_Problem to solve_. How many lines in the listing below hold the word "head"? Answer with the number only.

_Data to use_.

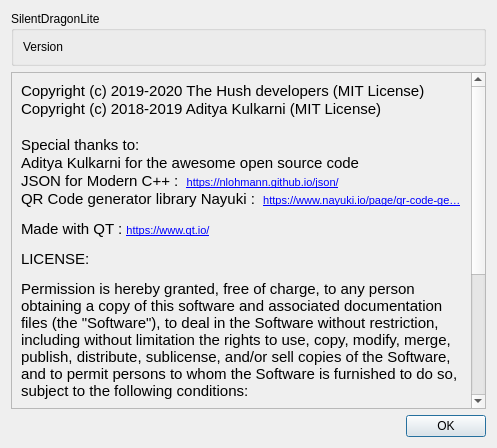
Qt form src/about.ui (leto/SilentDragonLite) before a commit.
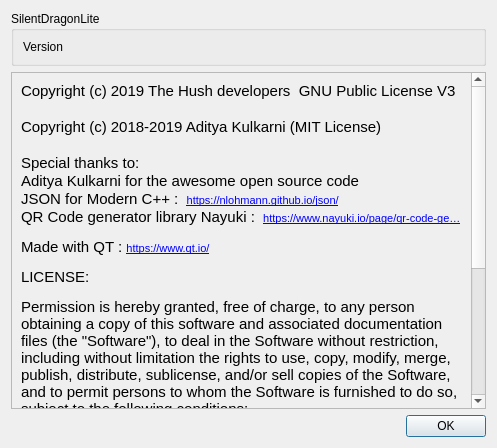
The same form after that commit.

Commit message: update license to GNU Public License V3

Patch:
```diff
--- a/src/about.ui
+++ b/src/about.ui
@@ -41,7 +41,7 @@
         <x>0</x>
         <y>0</y>
         <width>463</width>
-        <height>551</height>
+        <height>568</height>
        </rect>
       </property>
       <layout class="QVBoxLayout" name="verticalLayout_3">
@@ -52,18 +52,19 @@
 &lt;html&gt;&lt;head&gt;&lt;meta name=&quot;qrichtext&quot; content=&quot;1&quot; /&gt;&lt;style type=&quot;text/css&quot;&gt;
 p, li { white-space: pre-wrap; }
 &lt;/style&gt;&lt;/head&gt;&lt;body style=&quot; font-family:'Ubuntu'; font-size:11pt; font-weight:400; font-style:normal;&quot;&gt;
-&lt;p style=&quot; margin-top:0px; margin-bottom:0px; margin-left:0px; margin-right:0px; -qt-block-indent:0; text-indent:0px;&quot;&gt;&lt;span style=&quot; font-family:'Ubuntu';&quot;&gt;Copyright (c) 2019-2020 The Hush developers (MIT License)&lt;/span&gt;&lt;/p&gt;
-&lt;p style=&quot; margin-top:0px; margin-bottom:0px; margin-left:0px; margin-right:0px; -qt-block-indent:0; text-indent:0px;&quot;&gt;&lt;span style=&quot; font-family:'Ubuntu';&quot;&gt;Copyright (c) 2018-2019 Aditya Kulkarni (MIT License)&lt;/span&gt;&lt;/p&gt;
-&lt;p style=&quot;-qt-paragraph-type:empty; margin-top:0px; margin-bottom:0px; margin-left:0px; margin-right:0px; -qt-block-indent:0; text-indent:0px; font-family:'Ubuntu';&quot;&gt;&lt;br /&gt;&lt;/p&gt;
-&lt;p style=&quot; margin-top:0px; margin-bottom:0px; margin-left:0px; margin-right:0px; -qt-block-indent:0; text-indent:0px;&quot;&gt;&lt;span style=&quot; font-family:'Ubuntu';&quot;&gt;Special thanks to:&lt;/span&gt;&lt;/p&gt;
-&lt;p style=&quot; margin-top:0px; margin-bottom:0px; margin-left:0px; margin-right:0px; -qt-block-indent:0; text-indent:0px;&quot;&gt;&lt;span style=&quot; font-family:'Ubuntu';&quot;&gt;Aditya Kulkarni for the awesome open source code&lt;/span&gt;&lt;/p&gt;
-&lt;p style=&quot; margin-top:0px; margin-bottom:0px; margin-left:0px; margin-right:0px; -qt-block-indent:0; text-indent:0px;&quot;&gt;&lt;span style=&quot; font-family:'Ubuntu';&quot;&gt;JSON for Modern C++ :  &lt;/span&gt;&lt;a href=&quot;https://nlohmann.github.io/json/&quot;&gt;&lt;span style=&quot; font-family:'MS Shell Dlg 2'; font-size:8pt; text-decoration: underline; color:#0000ff;&quot;&gt;https://nlohmann.github.io/json/&lt;/span&gt;&lt;/a&gt;&lt;/p&gt;
-&lt;p style=&quot; margin-top:0px; margin-bottom:0px; margin-left:0px; margin-right:0px; -qt-block-indent:0; text-indent:0px;&quot;&gt;&lt;span style=&quot; font-family:'Ubuntu';&quot;&gt;QR Code generator library Nayuki :  &lt;/span&gt;&lt;a href=&quot;https://www.nayuki.io/page/qr-code-generator-library&quot;&gt;&lt;span style=&quot; font-family:'MS Shell Dlg 2'; font-size:8pt; text-decoration: underline; color:#0000ff;&quot;&gt;https://www.nayuki.io/page/qr-code-ge…&lt;/span&gt;&lt;/a&gt;&lt;/p&gt;
-&lt;p style=&quot; margin-top:12px; margin-bottom:12px; margin-left:0px; margin-right:0px; -qt-block-indent:0; text-indent:0px;&quot;&gt;&lt;span style=&quot; font-family:'Ubuntu';&quot;&gt;Made with QT : &lt;/span&gt;&lt;a href=&quot;https://www.qt.io/&quot;&gt;&lt;span style=&quot; font-family:'MS Shell Dlg 2'; font-size:8pt; text-decoration: underline; color:#0000ff;&quot;&gt;https://www.qt.io/&lt;/span&gt;&lt;/a&gt;&lt;/p&gt;
-&lt;p style=&quot; margin-top:12px; margin-bottom:12px; margin-left:0px; margin-right:0px; -qt-block-indent:0; text-indent:0px;&quot;&gt;&lt;span style=&quot; font-family:'Ubuntu';&quot;&gt;LICENSE:&lt;/span&gt;&lt;/p&gt;
-&lt;p style=&quot; margin-top:12px; margin-bottom:12px; margin-left:0px; margin-right:0px; -qt-block-indent:0; text-indent:0px;&quot;&gt;&lt;span style=&quot; font-family:'Ubuntu';&quot;&gt;Permission is hereby granted, free of charge, to any person obtaining a copy of this software and associated documentation files (the &amp;quot;Software&amp;quot;), to deal in the Software without restriction, including without limitation the rights to use, copy, modify, merge, publish, distribute, sublicense, and/or sell copies of the Software, and to permit persons to whom the Software is furnished to do so, subject to the following conditions:&lt;/span&gt;&lt;/p&gt;
-&lt;ul style=&quot;margin-top: 0px; margin-bottom: 0px; margin-left: 0px; margin-right: 0px; -qt-list-indent: 1;&quot;&gt;&lt;li style=&quot; font-family:'Ubuntu';&quot; style=&quot; margin-top:12px; margin-bottom:12px; margin-left:0px; margin-right:0px; -qt-block-indent:0; text-indent:0px;&quot;&gt;The above copyright notice and this permission notice shall be included in all copies or substantial portions of the Software.&lt;/li&gt;
-&lt;li style=&quot; font-family:'Ubuntu';&quot; style=&quot; margin-top:12px; margin-bottom:12px; margin-left:0px; margin-right:0px; -qt-block-indent:0; text-indent:0px;&quot;&gt;The Software is provided &amp;quot;as is&amp;quot;, without warranty of any kind, express or implied, including but not limited to the warranties of merchantability, fitness for a particular purpose and noninfringement. In no event shall the authors or copyright holders be liable for any claim, damages or other liability, whether in an action of contract, tort or otherwise, arising from, out of or in connection with the Software or the use or other dealings in the Software.&lt;/li&gt;&lt;/ul&gt;&lt;/body&gt;&lt;/html&gt;</string>
+&lt;p style=&quot; margin-top:0px; margin-bottom:0px; margin-left:0px; margin-right:0px; -qt-block-indent:0; text-indent:0px;&quot;&gt;Copyright (c) 2019 The Hush developers  GNU Public License V3&lt;/p&gt;
+&lt;p style=&quot;-qt-paragraph-type:empty; margin-top:0px; margin-bottom:0px; margin-left:0px; margin-right:0px; -qt-block-indent:0; text-indent:0px;&quot;&gt;&lt;br /&gt;&lt;/p&gt;
+&lt;p style=&quot; margin-top:0px; margin-bottom:0px; margin-left:0px; margin-right:0px; -qt-block-indent:0; text-indent:0px;&quot;&gt;Copyright (c) 2018-2019 Aditya Kulkarni (MIT License)&lt;/p&gt;
+&lt;p style=&quot;-qt-paragraph-type:empty; margin-top:0px; margin-bottom:0px; margin-left:0px; margin-right:0px; -qt-block-indent:0; text-indent:0px;&quot;&gt;&lt;br /&gt;&lt;/p&gt;
+&lt;p style=&quot; margin-top:0px; margin-bottom:0px; margin-left:0px; margin-right:0px; -qt-block-indent:0; text-indent:0px;&quot;&gt;Special thanks to:&lt;/p&gt;
+&lt;p style=&quot; margin-top:0px; margin-bottom:0px; margin-left:0px; margin-right:0px; -qt-block-indent:0; text-indent:0px;&quot;&gt;Aditya Kulkarni for the awesome open source code&lt;/p&gt;
+&lt;p style=&quot; margin-top:0px; margin-bottom:0px; margin-left:0px; margin-right:0px; -qt-block-indent:0; text-indent:0px;&quot;&gt;JSON for Modern C++ :  &lt;a href=&quot;https://nlohmann.github.io/json/&quot;&gt;&lt;span style=&quot; font-family:'MS Shell Dlg 2'; font-size:8pt; text-decoration: underline; color:#0000ff;&quot;&gt;https://nlohmann.github.io/json/&lt;/span&gt;&lt;/a&gt;&lt;/p&gt;
+&lt;p style=&quot; margin-top:0px; margin-bottom:0px; margin-left:0px; margin-right:0px; -qt-block-indent:0; text-indent:0px;&quot;&gt;QR Code generator library Nayuki :  &lt;a href=&quot;https://www.nayuki.io/page/qr-code-generator-library&quot;&gt;&lt;span style=&quot; font-family:'MS Shell Dlg 2'; font-size:8pt; text-decoration: underline; color:#0000ff;&quot;&gt;https://www.nayuki.io/page/qr-code-ge…&lt;/span&gt;&lt;/a&gt;&lt;/p&gt;
+&lt;p style=&quot; margin-top:12px; margin-bottom:12px; margin-left:0px; margin-right:0px; -qt-block-indent:0; text-indent:0px;&quot;&gt;Made with QT : &lt;a href=&quot;https://www.qt.io/&quot;&gt;&lt;span style=&quot; font-family:'MS Shell Dlg 2'; font-size:8pt; text-decoration: underline; color:#0000ff;&quot;&gt;https://www.qt.io/&lt;/span&gt;&lt;/a&gt;&lt;/p&gt;
+&lt;p style=&quot; margin-top:12px; margin-bottom:12px; margin-left:0px; margin-right:0px; -qt-block-indent:0; text-indent:0px;&quot;&gt;LICENSE:&lt;/p&gt;
+&lt;p style=&quot; margin-top:12px; margin-bottom:12px; margin-left:0px; margin-right:0px; -qt-block-indent:0; text-indent:0px;&quot;&gt;Permission is hereby granted, free of charge, to any person obtaining a copy of this software and associated documentation files (the &amp;quot;Software&amp;quot;), to deal in the Software without restriction, including without limitation the rights to use, copy, modify, merge, publish, distribute, sublicense, and/or sell copies of the Software, and to permit persons to whom the Software is furnished to do so, subject to the following conditions:&lt;/p&gt;
+&lt;ul style=&quot;margin-top: 0px; margin-bottom: 0px; margin-left: 0px; margin-right: 0px; -qt-list-indent: 1;&quot;&gt;&lt;li style=&quot; margin-top:12px; margin-bottom:12px; margin-left:0px; margin-right:0px; -qt-block-indent:0; text-indent:0px;&quot;&gt;The above copyright notice and this permission notice shall be included in all copies or substantial portions of the Software.&lt;/li&gt;
+&lt;li style=&quot; margin-top:12px; margin-bottom:12px; margin-left:0px; margin-right:0px; -qt-block-indent:0; text-indent:0px;&quot;&gt;The Software is provided &amp;quot;as is&amp;quot;, without warranty of any kind, express or implied, including but not limited to the warranties of merchantability, fitness for a particular purpose and noninfringement. In no event shall the authors or copyright holders be liable for any claim, damages or other liability, whether in an action of contract, tort or otherwise, arising from, out of or in connection with the Software or the use or other dealings in the Software.&lt;/li&gt;&lt;/ul&gt;&lt;/body&gt;&lt;/html&gt;</string>
          </property>
          <property name="wordWrap">
           <bool>true</bool>
```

_Expected answer_. 2